ise, Whittaker said tempo- free or reduced-price meals.
According to BMCC,
rary funding was provided
to the collaboration between Hermiston students earned
Eastern Oregon University, 6,463 credits last school year.
Treasure Valley Community Smith said more than half of
College, the InterMountain the students in the district
Education Service District qualify for reduced-price
and school districts in East- meals, so he estimated the
ern Oregon. He said college district would cover about
RI¿FLDOV NQHZ WKH IXQGLQJ half of the college credits.
would be discontinued but At $31 per credit, that would
were unaware it would hap- cost the district more than
pen this year until the end of $100,000.
Smith said the district may
the legislative session.
The cost will be low- have to consider reducing the
er than the $94 per credit credits it funds, which could
charged for classes at the reduce student participation.
Every high school in
college. Whittaker said the

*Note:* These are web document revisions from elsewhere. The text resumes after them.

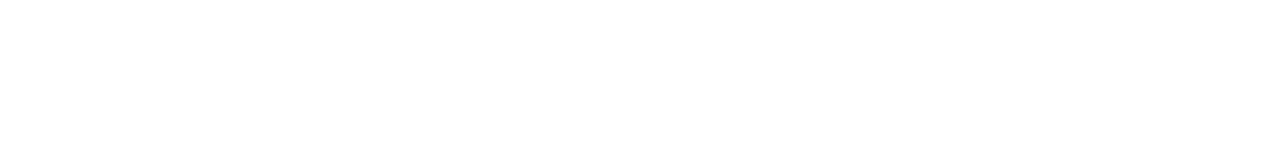
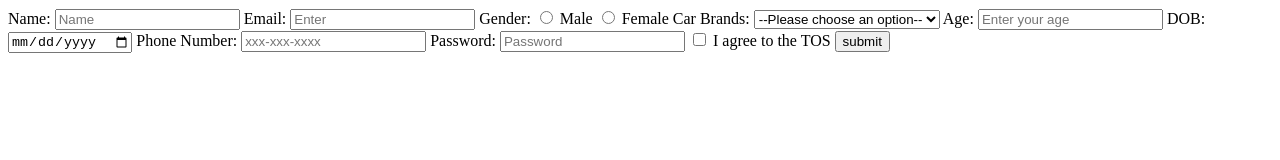
Before and after one commit to acciojob/signup-form-car-Sikriwal9570, a website: page main.html in a window 1280 px wide. Drawn offline with Linux system fonts and the light colour scheme.

Commit message:
created a submission

```diff
--- a/main.html
+++ b/main.html
@@ -8,6 +8,55 @@
 
 <body>
 	<!-- the entire body must be written by student -->
+	<form action="submit.php" method="post">
+    <label for="name">Name:</label>
+    <input type="text" id="name" name="name" placeholder="Name" required>
+
+    <label for="email">Email:</label>
+    <input type="email" id="email" name="email" placeholder="Enter" required>
+
+    <label>Gender:</label>
+
+    <input type="radio" id="gender_m" name="gender" value="male" required>
+    <label for="gender_m">Male</label>
+
+    <input type="radio" id="gender_f" name="gender" value="female" required>
+    <label for="gender_f">Female</label>
+
+    <label for="cars">Car Brands:</label>
+    <select id="cars" name="cars" required>
+        <option value="" disabled selected>--Please choose an option--</option>
+        <option value="toyota">Toyota</option>
+        <option value="honda">Honda</option>
+        <option value="ford">Ford</option>
+        <!-- Add more options as needed -->
+    </select>
+
+    <label for="age">Age:</label>
+    <input type="number" id="age" name="age" placeholder="Enter your age" required>
+
+    <label for="dob">DOB:</label>
+    <input type="date" id="dob" name="dob" required>
+
+    <label for="tel">Phone Number:</label>
+    <input type="tel" id="tel" name="tel" placeholder="xxx-xxx-xxxx">
+
+    <label for="password">Password:</label>
+    <input type="password" id="password" name="password" placeholder="Password" required>
+
+
+<label for="tos">
+    <input type="checkbox" id="tos" name="tos" required>
+    I agree to the TOS
+</label>
+
+
+    <button type="submit">submit</button>
+</form>
+
+
+
+
     <script type="text/javascript" src="./script.js">
 </script>
 
```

new price was based on his Umatilla and Morrow coun-
calculations that it costs the ties has participated in the
college about one-third as program, Whittaker said,
much to administer the ear- with 2,410 students earning
ly college credits for high 21,424 credits last school
school classes.
Staff writer